Delve into the theoretical and practical aspects of physics — a field fundamental to the science, engineering and technology industries.
Benefit from innovative teaching methods with an emphasis on active classroom experiences. Learn in cutting-edge environments, guided by the best ideas from leading physics education researchers.
Enjoy a learn-by-doing approach that begins with a first-year introductory class taught without formal lectures and continues in upper-division courses where students work on sophisticated, open-ended projects.
Work in teams to make a wide range of computer-aided measurements to study physics principles and collect and analyze real data (the way a professional scientist would) to discover how physics works in the real world.
Work with a diverse group of peers: 30 percent of our physics students are women and 30 percent are from Hawai'i.
Pacific students have a new place to make their ideas take shape — the Boxer Makerspace. It’s an inviting new area on the second floor of the Tim & Cathy Tran Library where students can use 3D printers, a laser engraver, a vacuum formbox and other tools to create prototypes of their own design.

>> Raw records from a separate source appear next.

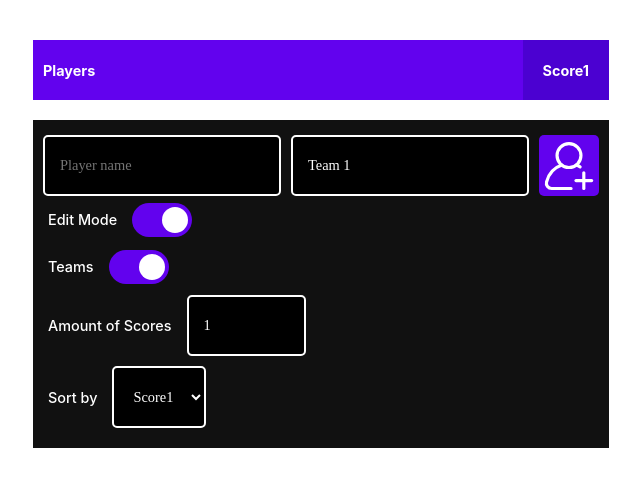
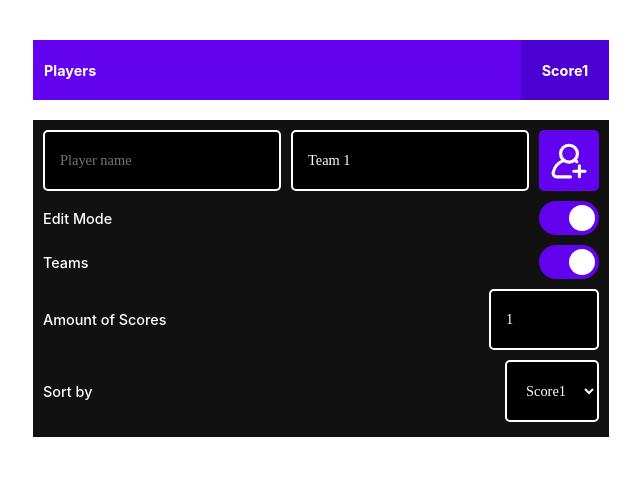
Before and after one commit to TxaiPereira/Leaderboard, a React (Create React App) app: page / in a window 1280 px wide. Shown: the top 486 px of the page, without its empty margins (319-959 px from the left). Built offline with nearby package versions, Linux system fonts and the light colour scheme.

Commit message:
updated styling

```diff
--- a/src/App.js
+++ b/src/App.js
@@ -281,7 +281,7 @@ function App() {
       </PlayerList>
 
       <SettingsWrapper editMode={isEditMode}>
-        <NewPlayerWrapper visibility={isEditMode}>
+        <NewPlayerWrapper>
           <NewPlayerInputWrapper>
             <NewPlayerInput
               maxLength={12}
--- a/src/colors.js
+++ b/src/colors.js
@@ -54,8 +54,8 @@ export const scoreTextWidth = "40px";
 export const nameHeaderInputWidth = "100%";
 
 export const sectionMargin = "20px";
-export const settingsWrapperPadding = "15px 0";
+export const settingsWrapperPadding = "10px 0";
 export const optionWrapperPadding = "5px 0";
-export const numberInputWidth = "85px";
+export const numberInputWidth = "76px";
 
 export const shadowColor = "#999";
--- a/src/components/Player/styles.js
+++ b/src/components/Player/styles.js
@@ -26,8 +26,8 @@ import PlusImg from "./assets/plus.svg";
 import MinusImg from "./assets/minus.svg";
 import MinusImg2 from "./assets/minus2.svg";
 
-export const PlayerItem = styled.li`
-  list-style: none;
+export const PlayerItem = styled.tr`
+  border: 0px solid transparent;
 `;
 
 export const PlayerButton = styled.button`
@@ -46,7 +46,7 @@ export const PlayerButton = styled.button`
   height: 60px;
 `;
 
-export const NameWrapper = styled.div`
+export const NameWrapper = styled.td`
   display: flex;
   align-items: center;
   width: 40%;
@@ -67,7 +67,7 @@ export const ScoresWrapper = styled.div`
   justify-content: flex-end;
 `;
 
-export const ScoreWrapper = styled.div`
+export const ScoreWrapper = styled.td`
   background-color: ${(props) =>
     props.color === 1 ? backgroundColor1 : backgroundColor2};
   display: flex;
--- a/src/components/PlayerHeaders/styles.js
+++ b/src/components/PlayerHeaders/styles.js
@@ -17,16 +17,17 @@ import {
   nameHeaderInputWidth,
 } from "../../colors";
 
-export const PlayerHeaderWrapper = styled.li`
+export const PlayerHeaderWrapper = styled.tr`
   display: flex;
   background-color: ${barBackgroundColor1};
   height: ${barHeight};
   justify-content: space-between;
   flex-direction: reverse-row;
   width: 100%;
+  text-align: left;
 `;
 
-export const NameHeaderWrapper = styled.div`
+export const NameHeaderWrapper = styled.th`
   display: ${(props) => (props.visibility === false ? "visible" : "hidden")};
   display: flex;
   align-items: center;
@@ -62,7 +63,7 @@ export const ScoreNamesWrapper = styled.div`
   width: 60%;
 `;
 
-export const ScoreNameWrapper = styled.div`
+export const ScoreNameWrapper = styled.th`
   background-color: ${(props) =>
     props.color === 1 ? barBackgroundColor1 : barBackgroundColor2};
   display: flex;
--- a/src/components/Teams/styles.js
+++ b/src/components/Teams/styles.js
@@ -11,14 +11,18 @@ import {
   sectionMargin,
 } from "../../colors";
 
-export const TeamList = styled.ul`
+export const TeamList = styled.table`
   margin: 0;
   padding: 0;
   margin: ${sectionMargin} 0;
   width: 100%;
+  border: none;
+  border-collapse: collapse;
+  border-top-width: 0px;
+  border-top-style: none;
 `;
 
-export const TeamWrapper = styled.li`
+export const TeamWrapper = styled.tr`
   display: ${(props) => (props.visibility === true ? "flex" : "none")};
   background-color: ${backgroundColor1};
   :hover {
@@ -28,7 +32,7 @@ export const TeamWrapper = styled.li`
   justify-content: space-between;
 `;
 
-export const NameWrapper = styled.div`
+export const NameWrapper = styled.td`
   display: flex;
   align-items: center;
   min-width: ${nameWrapperWidth};
@@ -49,7 +53,7 @@ export const ScoresWrapper = styled.div`
   justify-content: flex-end;
 `;
 
-export const ScoreWrapper = styled.div`
+export const ScoreWrapper = styled.td`
   background-color: ${(props) =>
     props.color === 1 ? backgroundColor1 : backgroundColor2};
   display: flex;
--- a/src/styles.js
+++ b/src/styles.js
@@ -42,15 +42,19 @@ export const Body = styled.div`
   }
 `;
 
-export const PlayerList = styled.ul`
+export const PlayerList = styled.table`
   margin: 0;
   padding: 0;
+  border: none;
+  border-collapse: collapse;
+  border-top-width: 0px;
+  border-top-style: none;
 `;
 
 export const NewPlayerWrapper = styled.div`
-  display: ${(props) => (props.visibility === true ? "flex" : "none")};
+  display: flex;
   width: 100%;
-  margin: 0 5px 0 10px;
+  padding: 0 5px 5px 10px;
 `;
 
 export const NewPlayerInputWrapper = styled.div`
@@ -66,7 +70,7 @@ export const NewPlayerInput = styled.input`
   border: ${inputBorder};
   border-radius: ${inputRadius};
   padding: ${inputPadding};
-  width: ${(props) => (props.teamsEnabled === true ? "42%" : "100%")};
+  width: ${(props) => (props.teamsEnabled === true ? "45%" : "100%")};
   margin-right: 10px;
 `;
 
@@ -79,7 +83,7 @@ export const NewTeamInput = styled.input`
   border: ${inputBorder};
   border-radius: ${inputRadius};
   padding: ${inputPadding};
-  width: 42%;
+  width: 45%;
   margin-right: 10px;
 `;
 
@@ -104,14 +108,14 @@ export const Label = styled.label`
   font-size: ${textFontSize};
   color: ${textColor};
   font-weight: 500;
-  margin: 10px 15px;
 `;
 
 export const OptionWrapper = styled.div`
   display: ${(props) => (props.visibility === true ? "flex" : "none")};
   align-items: center;
   padding: ${optionWrapperPadding};
-  width: 100%;
+  justify-content: space-between;
+  padding: 5px 10px;
 `;
 
 export const NumberInput = styled.input`
```
Also changed, not shown: src/assets/add_player.svg.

Andrewa Noble was mathematics pioneer, attending Pacific in the 1920s and earning a PhD in mathematics in 1936. She was a a professor and chair of the Pacific University Math Department before her retirement in 1965. She was also chair of the chemistry, physics and math section of the Northwest Scientific Association.
This project consists of an installation and series of talks that dig into that question. In “Patchwork Galaxy”, the painter, Kendra Larson and musician, Christopher Buckingham explore symbolism, light, and the universe.